Sort through the data and copy the lines holding the word "diff".

START Data records

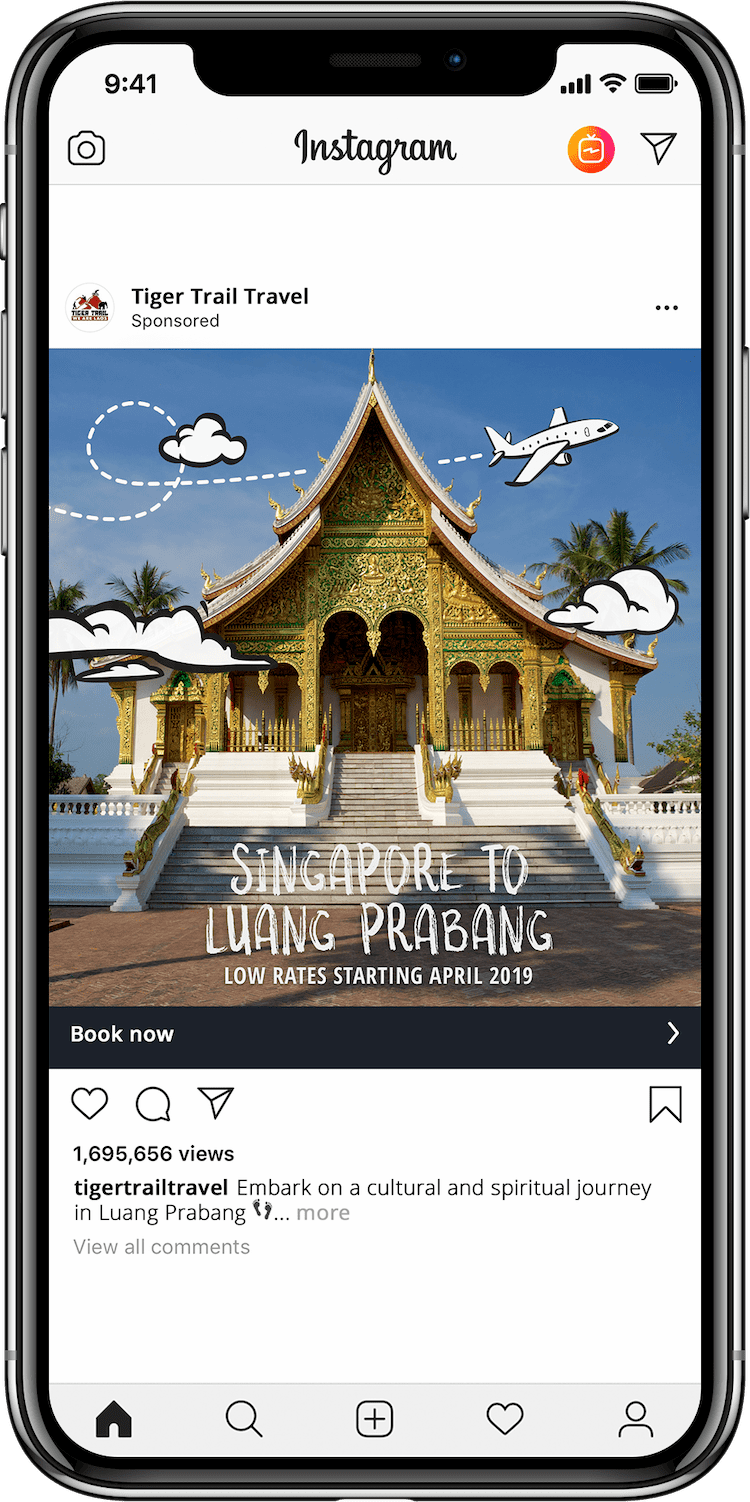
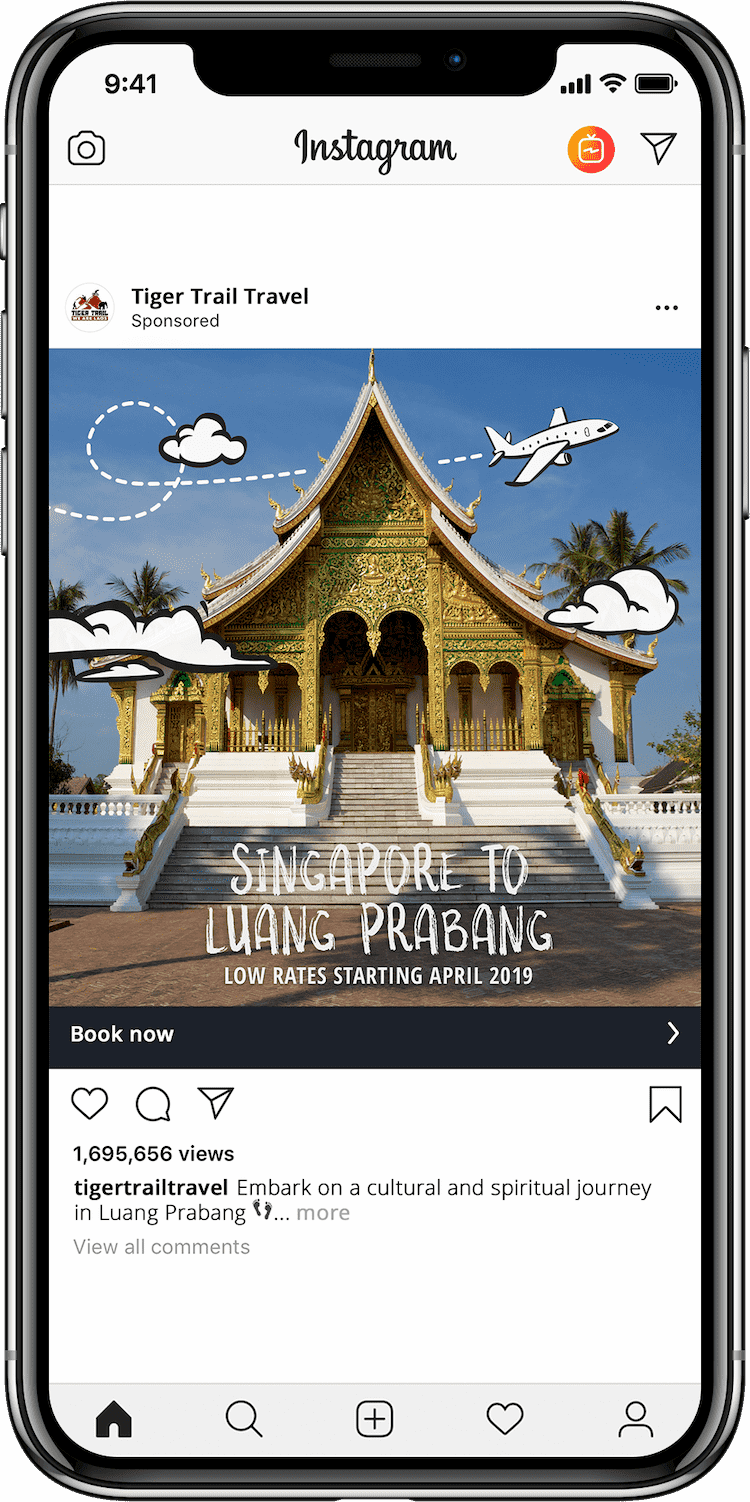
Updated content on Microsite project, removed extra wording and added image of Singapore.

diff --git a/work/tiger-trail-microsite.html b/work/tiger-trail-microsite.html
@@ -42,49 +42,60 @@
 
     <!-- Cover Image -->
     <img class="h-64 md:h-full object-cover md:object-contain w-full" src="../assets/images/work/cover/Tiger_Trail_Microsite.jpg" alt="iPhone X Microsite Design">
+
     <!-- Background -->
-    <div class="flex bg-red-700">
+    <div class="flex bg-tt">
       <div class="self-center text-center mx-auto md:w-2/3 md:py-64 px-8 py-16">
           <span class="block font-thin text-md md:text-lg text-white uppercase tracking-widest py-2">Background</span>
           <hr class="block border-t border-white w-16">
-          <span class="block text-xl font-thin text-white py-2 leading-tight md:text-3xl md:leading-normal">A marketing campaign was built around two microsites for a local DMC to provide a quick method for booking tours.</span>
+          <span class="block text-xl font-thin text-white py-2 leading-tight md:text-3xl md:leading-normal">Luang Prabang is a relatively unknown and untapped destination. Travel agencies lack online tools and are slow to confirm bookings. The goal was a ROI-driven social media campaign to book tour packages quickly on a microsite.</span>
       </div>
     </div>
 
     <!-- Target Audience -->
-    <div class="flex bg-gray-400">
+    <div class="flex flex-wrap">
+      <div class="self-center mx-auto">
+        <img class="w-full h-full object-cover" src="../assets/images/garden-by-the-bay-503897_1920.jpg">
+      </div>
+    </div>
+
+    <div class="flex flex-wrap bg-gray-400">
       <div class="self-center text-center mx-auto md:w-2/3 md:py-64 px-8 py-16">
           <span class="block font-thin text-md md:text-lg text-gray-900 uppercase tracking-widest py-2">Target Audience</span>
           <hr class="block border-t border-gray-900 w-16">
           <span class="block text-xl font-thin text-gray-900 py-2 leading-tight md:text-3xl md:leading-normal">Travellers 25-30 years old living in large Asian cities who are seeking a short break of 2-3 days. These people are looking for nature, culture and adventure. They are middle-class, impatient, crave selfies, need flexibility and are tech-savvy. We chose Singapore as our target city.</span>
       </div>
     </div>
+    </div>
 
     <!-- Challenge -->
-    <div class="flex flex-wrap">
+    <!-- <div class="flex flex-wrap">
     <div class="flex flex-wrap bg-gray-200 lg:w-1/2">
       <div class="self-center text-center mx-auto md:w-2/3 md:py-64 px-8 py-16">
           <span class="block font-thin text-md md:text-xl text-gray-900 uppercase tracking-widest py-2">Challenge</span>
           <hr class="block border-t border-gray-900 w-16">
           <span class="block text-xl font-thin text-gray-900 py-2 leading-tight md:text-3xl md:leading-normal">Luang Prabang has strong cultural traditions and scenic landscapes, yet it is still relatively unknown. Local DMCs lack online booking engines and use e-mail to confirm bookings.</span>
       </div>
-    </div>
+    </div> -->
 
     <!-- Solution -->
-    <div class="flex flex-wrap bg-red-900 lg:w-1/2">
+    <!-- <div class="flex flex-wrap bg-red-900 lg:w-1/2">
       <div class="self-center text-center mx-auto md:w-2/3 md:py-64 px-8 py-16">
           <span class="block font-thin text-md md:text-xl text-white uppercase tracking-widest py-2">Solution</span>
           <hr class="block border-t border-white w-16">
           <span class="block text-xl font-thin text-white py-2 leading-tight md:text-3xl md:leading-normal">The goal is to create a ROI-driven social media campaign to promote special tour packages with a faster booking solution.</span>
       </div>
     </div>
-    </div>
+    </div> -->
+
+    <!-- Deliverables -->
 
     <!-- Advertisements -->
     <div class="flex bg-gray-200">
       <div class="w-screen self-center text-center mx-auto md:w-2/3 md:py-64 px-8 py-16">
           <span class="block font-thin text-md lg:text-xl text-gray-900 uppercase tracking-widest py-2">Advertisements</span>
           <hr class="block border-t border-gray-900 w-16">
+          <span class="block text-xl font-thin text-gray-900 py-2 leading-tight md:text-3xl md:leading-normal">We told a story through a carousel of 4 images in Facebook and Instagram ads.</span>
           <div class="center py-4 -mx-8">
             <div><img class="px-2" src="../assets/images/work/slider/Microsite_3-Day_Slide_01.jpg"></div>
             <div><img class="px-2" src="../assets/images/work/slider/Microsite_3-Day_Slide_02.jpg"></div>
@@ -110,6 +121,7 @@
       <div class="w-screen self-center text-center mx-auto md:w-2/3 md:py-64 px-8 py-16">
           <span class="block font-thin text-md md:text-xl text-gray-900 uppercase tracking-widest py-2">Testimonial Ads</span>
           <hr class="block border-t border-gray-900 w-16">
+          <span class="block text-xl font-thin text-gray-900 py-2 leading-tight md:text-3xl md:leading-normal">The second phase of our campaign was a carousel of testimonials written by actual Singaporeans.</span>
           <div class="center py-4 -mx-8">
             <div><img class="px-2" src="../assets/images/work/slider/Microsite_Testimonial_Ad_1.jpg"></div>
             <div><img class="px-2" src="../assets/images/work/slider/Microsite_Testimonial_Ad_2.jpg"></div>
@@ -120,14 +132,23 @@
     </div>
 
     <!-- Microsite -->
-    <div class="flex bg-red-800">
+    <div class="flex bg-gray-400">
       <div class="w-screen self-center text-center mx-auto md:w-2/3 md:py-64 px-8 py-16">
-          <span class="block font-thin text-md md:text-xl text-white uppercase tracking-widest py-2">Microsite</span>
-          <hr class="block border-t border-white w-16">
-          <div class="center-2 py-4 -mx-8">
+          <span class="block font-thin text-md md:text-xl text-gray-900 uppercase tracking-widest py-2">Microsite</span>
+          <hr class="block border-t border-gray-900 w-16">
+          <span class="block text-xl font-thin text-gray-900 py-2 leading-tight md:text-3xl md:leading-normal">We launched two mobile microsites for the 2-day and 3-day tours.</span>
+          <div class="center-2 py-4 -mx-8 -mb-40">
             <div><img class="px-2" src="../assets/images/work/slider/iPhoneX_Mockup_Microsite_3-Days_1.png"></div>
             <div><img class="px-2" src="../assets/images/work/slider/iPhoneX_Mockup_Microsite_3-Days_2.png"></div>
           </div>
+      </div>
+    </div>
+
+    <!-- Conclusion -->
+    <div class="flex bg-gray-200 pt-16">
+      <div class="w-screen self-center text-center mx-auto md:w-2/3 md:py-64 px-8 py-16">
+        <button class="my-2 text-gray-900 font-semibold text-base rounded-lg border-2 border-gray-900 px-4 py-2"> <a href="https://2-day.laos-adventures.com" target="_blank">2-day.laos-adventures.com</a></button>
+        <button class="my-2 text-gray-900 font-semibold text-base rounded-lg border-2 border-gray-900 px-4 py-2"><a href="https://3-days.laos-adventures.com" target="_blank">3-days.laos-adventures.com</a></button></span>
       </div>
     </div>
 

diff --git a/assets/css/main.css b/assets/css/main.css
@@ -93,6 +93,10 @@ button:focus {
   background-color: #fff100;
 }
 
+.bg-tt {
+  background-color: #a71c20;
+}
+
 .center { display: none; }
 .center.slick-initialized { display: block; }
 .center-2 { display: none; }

END Data records

- Solution
diff --git a/work/tiger-trail-microsite.html b/work/tiger-trail-microsite.html
diff --git a/assets/css/main.css b/assets/css/main.css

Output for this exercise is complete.